What is expected - Return all lines from the listing below in which the string "files" occurs.

Data provided -
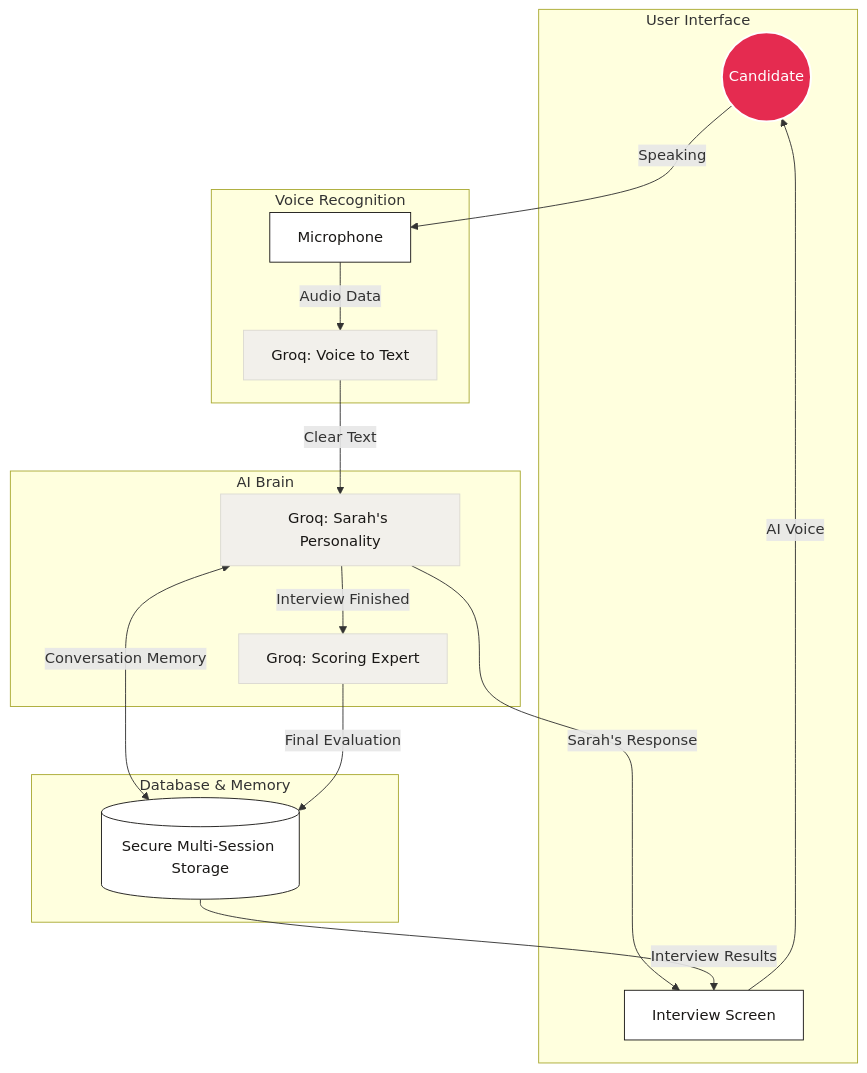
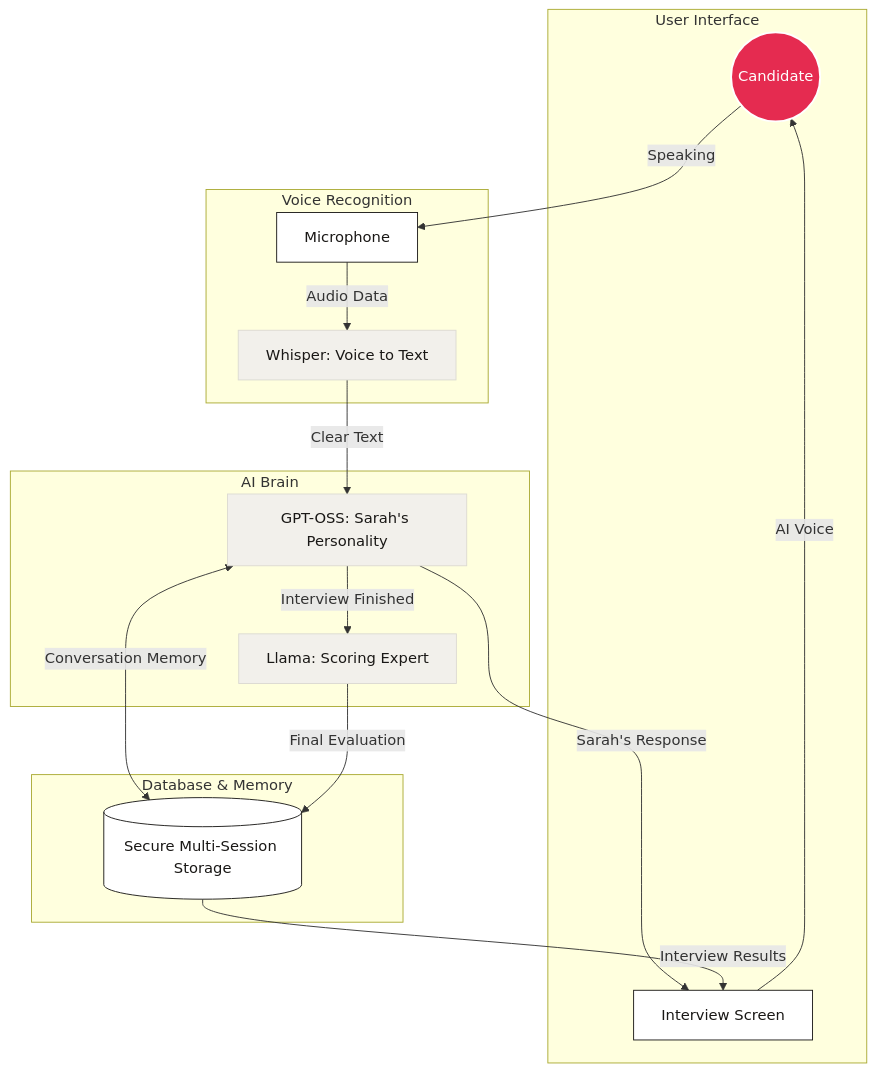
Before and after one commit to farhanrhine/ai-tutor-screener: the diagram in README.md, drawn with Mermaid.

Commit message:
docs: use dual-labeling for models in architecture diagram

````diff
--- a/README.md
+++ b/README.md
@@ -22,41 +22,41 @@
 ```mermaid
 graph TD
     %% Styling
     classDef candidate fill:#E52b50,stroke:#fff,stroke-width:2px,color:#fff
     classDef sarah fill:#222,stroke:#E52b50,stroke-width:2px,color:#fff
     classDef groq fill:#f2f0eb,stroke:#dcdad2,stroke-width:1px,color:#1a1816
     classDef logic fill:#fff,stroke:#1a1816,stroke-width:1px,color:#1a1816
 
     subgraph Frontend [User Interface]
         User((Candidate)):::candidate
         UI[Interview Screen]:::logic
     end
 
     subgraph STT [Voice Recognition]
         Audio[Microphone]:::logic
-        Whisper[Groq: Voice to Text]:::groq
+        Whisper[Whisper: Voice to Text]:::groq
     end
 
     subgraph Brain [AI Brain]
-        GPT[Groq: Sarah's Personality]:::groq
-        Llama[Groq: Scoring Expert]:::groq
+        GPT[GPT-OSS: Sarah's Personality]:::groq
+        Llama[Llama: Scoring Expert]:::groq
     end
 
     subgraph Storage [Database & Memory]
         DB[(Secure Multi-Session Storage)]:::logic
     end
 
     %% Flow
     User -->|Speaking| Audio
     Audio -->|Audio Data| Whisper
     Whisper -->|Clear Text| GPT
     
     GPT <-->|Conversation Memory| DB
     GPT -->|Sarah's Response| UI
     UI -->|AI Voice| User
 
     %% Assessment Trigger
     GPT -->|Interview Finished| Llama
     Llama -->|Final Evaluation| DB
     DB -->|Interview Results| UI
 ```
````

---

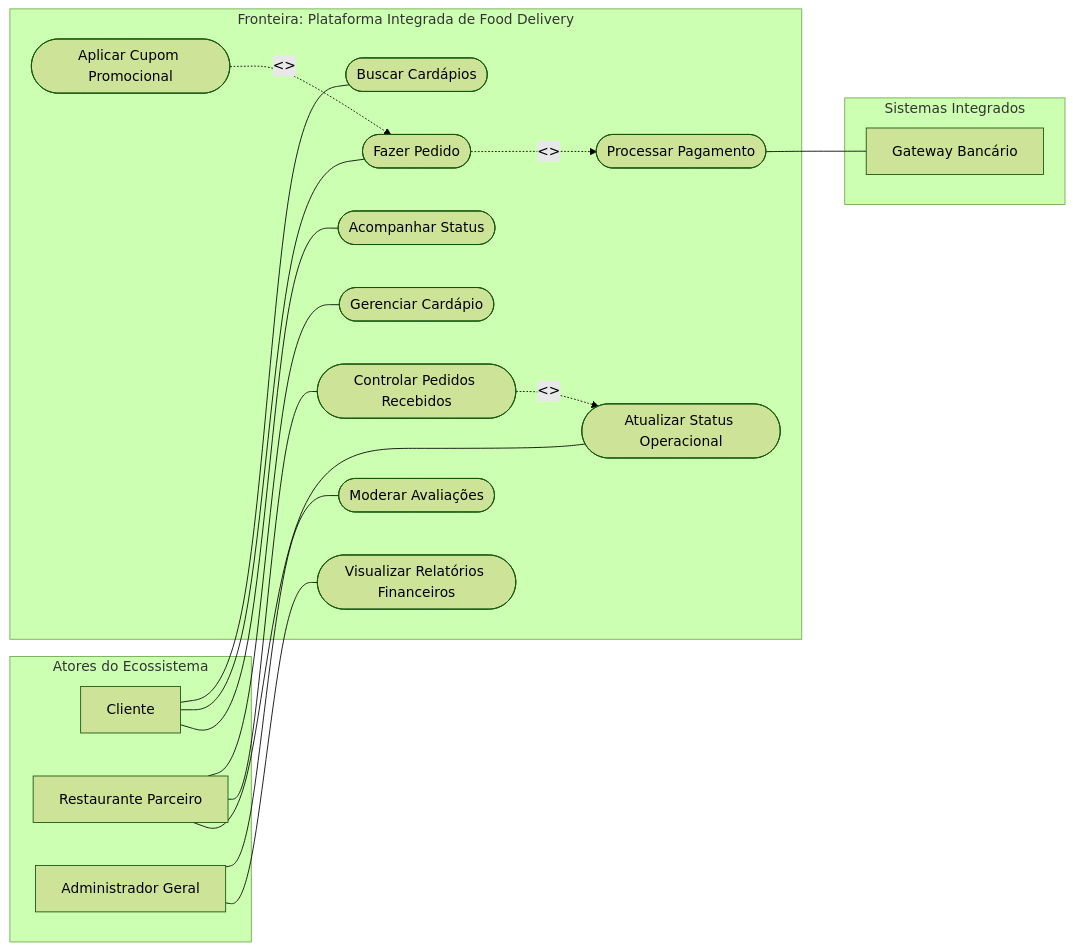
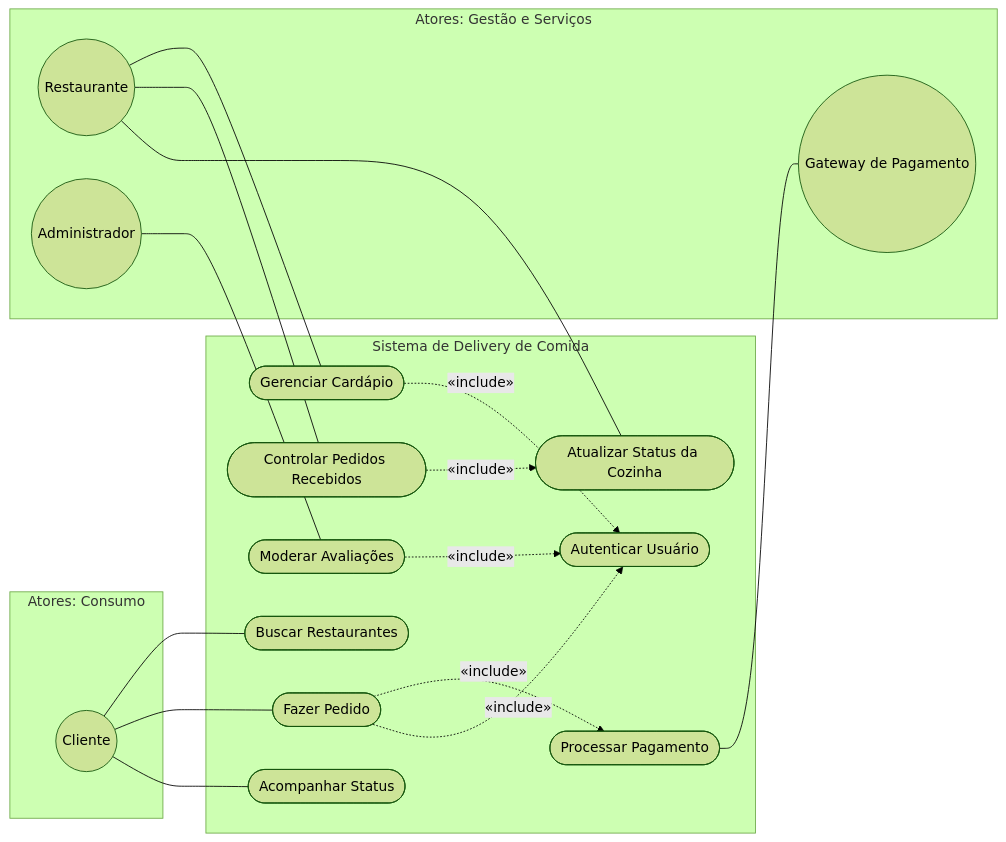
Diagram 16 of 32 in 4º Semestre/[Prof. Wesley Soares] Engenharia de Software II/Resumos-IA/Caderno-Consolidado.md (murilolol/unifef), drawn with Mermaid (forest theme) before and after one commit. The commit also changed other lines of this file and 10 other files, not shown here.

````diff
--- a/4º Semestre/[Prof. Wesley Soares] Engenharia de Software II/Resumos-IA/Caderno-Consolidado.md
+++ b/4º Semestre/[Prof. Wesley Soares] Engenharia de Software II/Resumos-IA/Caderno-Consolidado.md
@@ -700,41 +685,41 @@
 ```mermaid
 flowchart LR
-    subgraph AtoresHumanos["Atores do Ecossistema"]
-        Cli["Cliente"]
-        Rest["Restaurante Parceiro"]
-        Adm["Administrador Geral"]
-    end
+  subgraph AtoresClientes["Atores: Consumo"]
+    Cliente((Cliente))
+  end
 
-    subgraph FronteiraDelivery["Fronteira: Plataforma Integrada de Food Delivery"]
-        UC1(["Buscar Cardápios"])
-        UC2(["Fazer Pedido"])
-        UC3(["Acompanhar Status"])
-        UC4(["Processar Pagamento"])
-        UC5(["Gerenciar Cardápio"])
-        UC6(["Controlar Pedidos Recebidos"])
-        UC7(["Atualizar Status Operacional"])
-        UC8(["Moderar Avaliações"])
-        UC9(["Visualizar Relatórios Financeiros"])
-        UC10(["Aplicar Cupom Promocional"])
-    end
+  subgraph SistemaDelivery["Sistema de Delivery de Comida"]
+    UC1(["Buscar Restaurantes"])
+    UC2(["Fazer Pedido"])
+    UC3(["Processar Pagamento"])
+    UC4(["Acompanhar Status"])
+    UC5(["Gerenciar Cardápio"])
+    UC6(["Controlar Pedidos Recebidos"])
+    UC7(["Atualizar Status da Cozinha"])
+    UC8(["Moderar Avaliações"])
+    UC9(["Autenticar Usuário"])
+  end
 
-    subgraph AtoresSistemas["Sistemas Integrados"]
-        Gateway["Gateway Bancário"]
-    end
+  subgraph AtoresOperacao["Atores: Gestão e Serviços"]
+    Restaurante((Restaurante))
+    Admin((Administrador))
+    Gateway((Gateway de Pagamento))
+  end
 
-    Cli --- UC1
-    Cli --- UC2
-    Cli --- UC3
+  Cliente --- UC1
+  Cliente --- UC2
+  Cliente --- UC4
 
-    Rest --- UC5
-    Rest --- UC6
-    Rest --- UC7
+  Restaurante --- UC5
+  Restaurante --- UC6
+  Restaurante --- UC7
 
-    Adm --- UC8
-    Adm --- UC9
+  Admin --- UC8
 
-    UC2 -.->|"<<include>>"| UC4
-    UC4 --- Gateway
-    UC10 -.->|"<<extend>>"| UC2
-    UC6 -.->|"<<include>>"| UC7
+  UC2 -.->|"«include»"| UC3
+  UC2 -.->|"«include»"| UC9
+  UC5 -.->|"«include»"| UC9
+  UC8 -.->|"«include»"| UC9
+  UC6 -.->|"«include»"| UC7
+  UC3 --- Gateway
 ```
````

...

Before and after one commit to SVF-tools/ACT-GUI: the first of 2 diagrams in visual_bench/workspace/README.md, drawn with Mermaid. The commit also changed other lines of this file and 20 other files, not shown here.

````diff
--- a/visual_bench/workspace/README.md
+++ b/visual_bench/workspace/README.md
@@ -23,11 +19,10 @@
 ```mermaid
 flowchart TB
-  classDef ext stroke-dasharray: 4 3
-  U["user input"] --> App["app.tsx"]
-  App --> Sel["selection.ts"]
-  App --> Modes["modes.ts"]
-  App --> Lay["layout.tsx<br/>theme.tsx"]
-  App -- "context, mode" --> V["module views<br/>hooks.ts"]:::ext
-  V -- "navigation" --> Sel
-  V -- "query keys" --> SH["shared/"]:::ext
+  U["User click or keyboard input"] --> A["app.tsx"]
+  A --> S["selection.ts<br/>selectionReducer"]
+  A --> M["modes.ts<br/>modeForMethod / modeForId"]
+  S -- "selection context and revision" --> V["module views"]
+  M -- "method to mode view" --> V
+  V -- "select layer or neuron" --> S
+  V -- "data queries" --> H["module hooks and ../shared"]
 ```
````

Exercise answer -
Diagram 16 of 32 in 4º Semestre/[Prof. Wesley Soares] Engenharia de Software II/Resumos-IA/Caderno-Consolidado.md (murilolol/unifef), drawn with Mermaid (forest theme) before and after one commit. The commit also changed other lines of this file and 10 other files, not shown here.
Before and after one commit to SVF-tools/ACT-GUI: the first of 2 diagrams in visual_bench/workspace/README.md, drawn with Mermaid. The commit also changed other lines of this file and 20 other files, not shown here.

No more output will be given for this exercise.